“Everyone goes through different struggles,” head coach Dave Hakstol said. “There’s a growing rule for everybody. Right now, Ghost is one of the elder statesmen on the back end there and sometimes that has a way of putting extra weight on your shoulders. I just think it’s a stretch that he’s going to get through. He’s doing a lot of really good things. He’s just got to get back to where he was before he was out a few games with that injury.”

In the eight games since returning from an injury where he was slammed hard into the boards in Toronto, Gostisbehere has struggled mightily in the defensive end. However, the Flyers’ problems over the course of their current six-game losing streak extend well beyond just one player. The penalty kill has completely fallen apart as the team has allowed seven power-play goals in the last three games. The units have also killed off just four of the last 11 power-play chances.

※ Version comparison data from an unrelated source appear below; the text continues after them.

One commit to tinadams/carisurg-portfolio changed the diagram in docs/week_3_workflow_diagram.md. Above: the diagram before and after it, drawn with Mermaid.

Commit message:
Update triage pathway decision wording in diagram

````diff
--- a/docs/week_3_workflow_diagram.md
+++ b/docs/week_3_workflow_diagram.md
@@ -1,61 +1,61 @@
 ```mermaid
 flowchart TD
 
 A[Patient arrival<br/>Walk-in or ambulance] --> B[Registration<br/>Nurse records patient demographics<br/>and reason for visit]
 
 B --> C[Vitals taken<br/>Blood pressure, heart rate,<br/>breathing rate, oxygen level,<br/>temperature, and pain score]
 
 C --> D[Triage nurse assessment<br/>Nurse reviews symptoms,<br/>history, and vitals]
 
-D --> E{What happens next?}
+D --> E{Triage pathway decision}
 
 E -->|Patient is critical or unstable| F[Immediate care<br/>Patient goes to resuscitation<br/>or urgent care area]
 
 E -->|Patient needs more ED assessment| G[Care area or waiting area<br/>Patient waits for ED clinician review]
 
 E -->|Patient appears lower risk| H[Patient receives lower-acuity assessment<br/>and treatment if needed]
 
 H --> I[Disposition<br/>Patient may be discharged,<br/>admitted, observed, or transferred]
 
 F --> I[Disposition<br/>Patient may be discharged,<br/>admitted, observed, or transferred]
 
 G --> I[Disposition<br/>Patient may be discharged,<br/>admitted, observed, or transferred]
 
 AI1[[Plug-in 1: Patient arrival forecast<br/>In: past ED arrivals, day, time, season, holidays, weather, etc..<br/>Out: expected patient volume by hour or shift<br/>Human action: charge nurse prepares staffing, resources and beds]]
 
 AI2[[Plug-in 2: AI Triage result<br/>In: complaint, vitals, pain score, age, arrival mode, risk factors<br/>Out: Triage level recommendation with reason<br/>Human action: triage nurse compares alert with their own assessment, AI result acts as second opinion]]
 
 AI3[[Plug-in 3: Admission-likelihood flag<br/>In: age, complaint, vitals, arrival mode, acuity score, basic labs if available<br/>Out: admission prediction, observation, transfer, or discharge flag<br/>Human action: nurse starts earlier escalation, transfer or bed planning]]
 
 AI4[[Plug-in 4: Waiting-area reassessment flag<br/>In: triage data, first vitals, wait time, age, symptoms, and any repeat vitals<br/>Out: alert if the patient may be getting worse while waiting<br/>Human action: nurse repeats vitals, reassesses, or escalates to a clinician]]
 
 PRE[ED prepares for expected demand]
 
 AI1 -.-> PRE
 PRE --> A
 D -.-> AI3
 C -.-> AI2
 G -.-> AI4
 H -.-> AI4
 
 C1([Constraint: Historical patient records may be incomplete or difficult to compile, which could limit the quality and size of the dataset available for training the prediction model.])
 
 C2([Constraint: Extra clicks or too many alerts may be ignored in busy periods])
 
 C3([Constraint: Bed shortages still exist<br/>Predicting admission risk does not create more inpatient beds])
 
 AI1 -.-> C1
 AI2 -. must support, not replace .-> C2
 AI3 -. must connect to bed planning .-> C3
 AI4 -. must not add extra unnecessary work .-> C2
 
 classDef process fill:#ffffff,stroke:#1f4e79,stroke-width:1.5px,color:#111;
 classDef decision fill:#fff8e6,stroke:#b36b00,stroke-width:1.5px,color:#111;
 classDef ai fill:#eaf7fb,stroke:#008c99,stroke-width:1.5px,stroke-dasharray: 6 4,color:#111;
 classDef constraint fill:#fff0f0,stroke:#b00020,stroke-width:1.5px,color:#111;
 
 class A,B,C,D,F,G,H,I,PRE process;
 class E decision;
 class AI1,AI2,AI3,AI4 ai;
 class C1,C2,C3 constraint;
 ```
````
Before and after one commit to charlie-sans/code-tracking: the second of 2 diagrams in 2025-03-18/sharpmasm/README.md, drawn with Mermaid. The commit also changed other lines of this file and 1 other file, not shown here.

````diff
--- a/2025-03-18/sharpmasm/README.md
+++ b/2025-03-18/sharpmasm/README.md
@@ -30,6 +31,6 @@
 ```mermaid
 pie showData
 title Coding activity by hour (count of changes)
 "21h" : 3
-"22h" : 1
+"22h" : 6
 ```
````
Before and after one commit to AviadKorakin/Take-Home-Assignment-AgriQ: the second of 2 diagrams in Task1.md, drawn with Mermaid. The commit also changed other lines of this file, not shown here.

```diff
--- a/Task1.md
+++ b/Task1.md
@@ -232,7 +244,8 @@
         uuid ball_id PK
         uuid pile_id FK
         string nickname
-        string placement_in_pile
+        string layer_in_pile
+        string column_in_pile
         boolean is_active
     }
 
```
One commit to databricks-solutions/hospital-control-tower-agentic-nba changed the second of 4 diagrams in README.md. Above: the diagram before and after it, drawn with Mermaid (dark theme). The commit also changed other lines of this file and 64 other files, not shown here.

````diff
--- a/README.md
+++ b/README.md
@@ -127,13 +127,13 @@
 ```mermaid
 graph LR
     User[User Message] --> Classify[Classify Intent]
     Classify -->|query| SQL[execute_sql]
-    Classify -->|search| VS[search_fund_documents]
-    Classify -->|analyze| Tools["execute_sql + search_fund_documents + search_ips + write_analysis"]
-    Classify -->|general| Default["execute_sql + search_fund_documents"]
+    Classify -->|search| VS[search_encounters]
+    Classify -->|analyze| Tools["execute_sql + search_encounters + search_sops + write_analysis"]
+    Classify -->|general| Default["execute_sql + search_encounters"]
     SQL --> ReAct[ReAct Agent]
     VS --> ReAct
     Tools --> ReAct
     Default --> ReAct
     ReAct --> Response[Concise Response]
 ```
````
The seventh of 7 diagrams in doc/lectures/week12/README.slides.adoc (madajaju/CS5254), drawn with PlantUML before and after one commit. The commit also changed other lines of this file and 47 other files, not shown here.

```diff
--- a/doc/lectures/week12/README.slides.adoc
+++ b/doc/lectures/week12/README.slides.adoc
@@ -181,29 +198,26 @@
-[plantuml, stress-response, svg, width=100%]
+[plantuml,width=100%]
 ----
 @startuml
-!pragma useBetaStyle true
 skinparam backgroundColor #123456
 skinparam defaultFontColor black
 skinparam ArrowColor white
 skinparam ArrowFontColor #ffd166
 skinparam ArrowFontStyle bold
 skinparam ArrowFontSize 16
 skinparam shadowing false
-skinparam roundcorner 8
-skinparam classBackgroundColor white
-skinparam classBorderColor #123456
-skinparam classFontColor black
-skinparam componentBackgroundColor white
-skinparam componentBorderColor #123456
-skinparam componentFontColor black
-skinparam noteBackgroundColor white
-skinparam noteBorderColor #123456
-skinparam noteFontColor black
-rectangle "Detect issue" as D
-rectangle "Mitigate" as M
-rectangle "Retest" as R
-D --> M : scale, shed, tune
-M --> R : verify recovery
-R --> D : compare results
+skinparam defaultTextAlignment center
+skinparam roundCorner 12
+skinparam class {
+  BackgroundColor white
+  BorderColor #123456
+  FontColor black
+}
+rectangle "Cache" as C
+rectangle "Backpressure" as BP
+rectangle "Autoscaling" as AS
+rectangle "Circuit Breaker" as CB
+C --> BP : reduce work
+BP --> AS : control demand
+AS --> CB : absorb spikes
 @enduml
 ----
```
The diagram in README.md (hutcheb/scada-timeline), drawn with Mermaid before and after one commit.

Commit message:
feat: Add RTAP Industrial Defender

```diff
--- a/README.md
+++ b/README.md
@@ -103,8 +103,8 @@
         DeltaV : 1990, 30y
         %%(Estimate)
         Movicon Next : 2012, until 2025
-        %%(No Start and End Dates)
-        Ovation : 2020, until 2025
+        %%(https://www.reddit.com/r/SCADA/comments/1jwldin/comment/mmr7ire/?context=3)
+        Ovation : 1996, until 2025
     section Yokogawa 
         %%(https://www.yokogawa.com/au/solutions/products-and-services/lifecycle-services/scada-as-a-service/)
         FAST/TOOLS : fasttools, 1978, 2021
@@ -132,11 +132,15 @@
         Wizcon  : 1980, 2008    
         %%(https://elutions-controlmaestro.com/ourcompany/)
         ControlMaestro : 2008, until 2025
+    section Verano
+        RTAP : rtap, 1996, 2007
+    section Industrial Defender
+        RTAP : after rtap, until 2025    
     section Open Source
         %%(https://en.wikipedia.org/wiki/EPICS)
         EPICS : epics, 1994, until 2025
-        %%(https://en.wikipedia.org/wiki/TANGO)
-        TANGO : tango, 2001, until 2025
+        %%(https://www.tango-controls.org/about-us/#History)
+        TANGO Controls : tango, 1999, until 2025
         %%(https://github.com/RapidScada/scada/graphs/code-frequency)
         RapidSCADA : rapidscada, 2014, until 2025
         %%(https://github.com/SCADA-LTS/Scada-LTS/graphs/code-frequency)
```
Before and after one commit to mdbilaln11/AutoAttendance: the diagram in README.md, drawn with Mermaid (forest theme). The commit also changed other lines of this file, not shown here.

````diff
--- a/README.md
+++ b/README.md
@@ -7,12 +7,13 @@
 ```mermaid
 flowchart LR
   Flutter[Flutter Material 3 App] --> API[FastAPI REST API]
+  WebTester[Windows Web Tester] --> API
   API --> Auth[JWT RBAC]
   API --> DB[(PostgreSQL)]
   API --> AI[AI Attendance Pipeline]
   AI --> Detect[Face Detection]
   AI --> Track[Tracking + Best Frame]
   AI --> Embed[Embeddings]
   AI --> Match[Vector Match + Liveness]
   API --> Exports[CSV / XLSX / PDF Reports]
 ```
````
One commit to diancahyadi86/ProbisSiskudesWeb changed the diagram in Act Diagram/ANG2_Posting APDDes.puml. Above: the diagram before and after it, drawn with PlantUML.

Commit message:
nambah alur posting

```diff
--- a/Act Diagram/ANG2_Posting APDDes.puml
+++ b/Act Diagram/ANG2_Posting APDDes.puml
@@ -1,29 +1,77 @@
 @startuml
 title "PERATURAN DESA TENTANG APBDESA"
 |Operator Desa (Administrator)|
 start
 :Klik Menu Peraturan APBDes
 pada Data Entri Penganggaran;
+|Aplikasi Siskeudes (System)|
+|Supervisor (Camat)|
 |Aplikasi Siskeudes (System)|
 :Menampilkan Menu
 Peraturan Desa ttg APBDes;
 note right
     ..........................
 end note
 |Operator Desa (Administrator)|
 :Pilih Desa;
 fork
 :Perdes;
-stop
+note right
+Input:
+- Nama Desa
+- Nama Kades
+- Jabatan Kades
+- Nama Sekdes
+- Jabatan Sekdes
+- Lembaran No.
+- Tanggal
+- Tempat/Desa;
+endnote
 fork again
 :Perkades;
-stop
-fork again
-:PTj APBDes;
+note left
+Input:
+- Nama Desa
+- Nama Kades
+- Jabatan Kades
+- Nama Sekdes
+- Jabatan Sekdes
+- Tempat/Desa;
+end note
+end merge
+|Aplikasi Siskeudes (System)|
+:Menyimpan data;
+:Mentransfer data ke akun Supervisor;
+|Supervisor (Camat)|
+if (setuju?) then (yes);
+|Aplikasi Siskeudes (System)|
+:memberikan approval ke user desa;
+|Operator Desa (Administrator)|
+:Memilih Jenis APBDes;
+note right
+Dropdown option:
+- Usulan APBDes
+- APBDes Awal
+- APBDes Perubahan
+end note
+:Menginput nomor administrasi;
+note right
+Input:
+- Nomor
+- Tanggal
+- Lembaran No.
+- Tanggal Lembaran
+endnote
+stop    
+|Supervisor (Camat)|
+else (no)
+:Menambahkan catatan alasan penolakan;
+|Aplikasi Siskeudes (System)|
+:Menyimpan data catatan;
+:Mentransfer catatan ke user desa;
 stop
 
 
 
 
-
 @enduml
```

It’s a two-fold problem. The Flyers are creating self-inflicting wounds and the penalty kill isn’t outworking the opponents’ power play unit. Of course, it didn’t help when Sam Morin, who making his season debut, gave the Islanders a two-man advantage when he flipped the puck into the stands for a delay of game penalty.

“We’re right there. We kind of put ourselves in another bad position when we took a 5-on-3,” goaltender Brian Elliott said. “It’s still biting us in the butt a little bit. I thought we played a really good game. I think we’re right there. We just need to turn that corner.”

“Can’t pinpoint one thing. It’s just got be better,” Wayne Simmonds said. “Yeah, they’re going to score. You take a ton of penalties, teams are good enough in this league. Individual skill in this league is through the roof. Guys are going to make plays, especially when they’re up a man. Best form of penalty kill is not to be in the box at all.”

Hakstol even elected to switch up his shorthanded personnel in an effort to create a different look and hopefully provide some beneficial change. The Flyers even attempted to light a fuse be calling up Morin and Danick Martel from Lehigh Valley. Martel had six attempted shots (three on net) in just 12 minutes of action in his NHL debut.

“You’ve got to be ready every game,” Martel said. “I got my chance today and I had a really good game and I’m proud of it. I think my stick was a bit tight today, so that’s why I missed the net a couple of times.”

The Flyers did finally receive some secondary scoring to complement their top line of Claude Giroux, Sean Couturier and Jakub Voracek. Coming into this game, that group had accounted for 46 percent of the team’s goal production. Taylor Leier opened the scoring with his first goal of the season and Michael Raffl scored his first point in 43 games with a breakaway goal that gave the Flyers a 2-1 lead.

“It’s a little bit different role playing with T.K. (Travis Konecny) and Fil (Valtteri Filppula) out there,” Raffl said. “You get a little more offensive looks and a little more ice time out there. You’ve got to take advantage of that. I feel pretty good out there. I’m fit. I have nothing bothering me right now, so that helps for sure. I told myself, scoring or not, you’ve got to play confident. You can’t get down on yourself.”

After consecutive shutouts to start the losing streak, the Flyers have scored the first goal in each of their last four games with an inability to play with a lead: 2-0 at Winnipeg, 3-1 vs. Calgary 1-0 vs. Winnipeg and 2-1 at New York Islanders.

Four games, four leads and just two points to show for it. 

“It stinks to work real hard to earn that point, and then we gave it away too easily,” Hakstol said. “That’s the part that hurts a little bit. I’m looking for growth in all the areas. Really, tonight, I was looking for the true test of the character of our team, and our team answered and played a helluva character game.”

Friday, it’s Chapter 2 against this same Islanders team. The Flyers are hoping it doesn’t continue to read like the rest.